- [Problem to solve] All lines in the data that hold the word "import" need copying.

**** Provided records

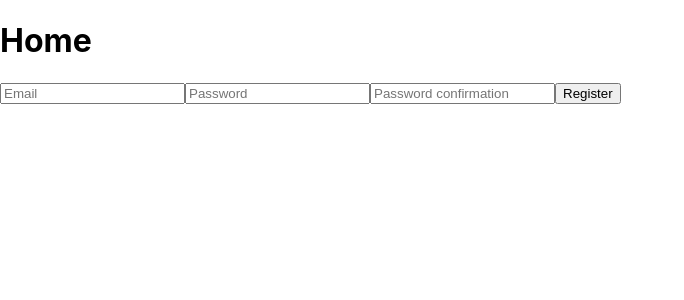
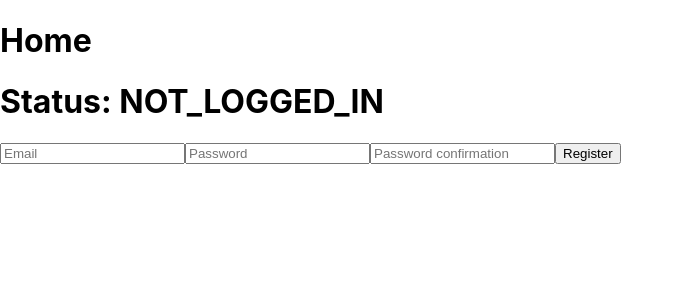
Before and after one commit to jro31/react-auth-app, a React (Create React App) app: page / in a window 1280 px wide. Shown: the top 300 px of the page, without its empty margins (0-684 px from the left). Built offline with nearby package versions, Linux system fonts and the light colour scheme.

Commit message:
Add a 'loggedInStatus' state, and receive this in the 'Home' and 'Dashboard' components

```diff
--- a/src/App.js
+++ b/src/App.js
@@ -1,14 +1,26 @@
+import { useState } from 'react';
 import { BrowserRouter, Switch, Route } from 'react-router-dom';
 import Dashboard from './components/Dashboard';
 import Home from './components/Home';
 
 const App = () => {
+  const [loggedInStatus, setLoggedInStatus] = useState('NOT_LOGGED_IN');
+  const [user, setUser] = useState({});
+
   return (
     <div>
       <BrowserRouter>
         <Switch>
-          <Route exact path={'/'} component={Home} />
-          <Route exact path={'/dashboard'} component={Dashboard} />
+          <Route
+            exact
+            path={'/'}
+            render={props => <Home {...props} loggedInStatus={loggedInStatus} />}
+          />
+          <Route
+            exact
+            path={'/dashboard'}
+            render={props => <Dashboard {...props} loggedInStatus={loggedInStatus} />}
+          />
         </Switch>
       </BrowserRouter>
     </div>
--- a/src/components/Dashboard.js
+++ b/src/components/Dashboard.js
@@ -1,7 +1,8 @@
-const Dashboard = () => {
+const Dashboard = props => {
   return (
     <div>
       <h1>Dashboard</h1>
+      <h1>Status: {props.loggedInStatus}</h1>
     </div>
   );
 };
--- a/src/components/Home.js
+++ b/src/components/Home.js
@@ -1,9 +1,10 @@
 import Registration from './auth/Registration';
 
-const Home = () => {
+const Home = props => {
   return (
     <div>
       <h1>Home</h1>
+      <h1>Status: {props.loggedInStatus}</h1>
       <Registration />
     </div>
   );
```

********

- [Solution for this exercise]
+import { useState } from 'react';
 import { BrowserRouter, Switch, Route } from 'react-router-dom';
 import Dashboard from './components/Dashboard';
 import Home from './components/Home';
 import Registration from './auth/Registration';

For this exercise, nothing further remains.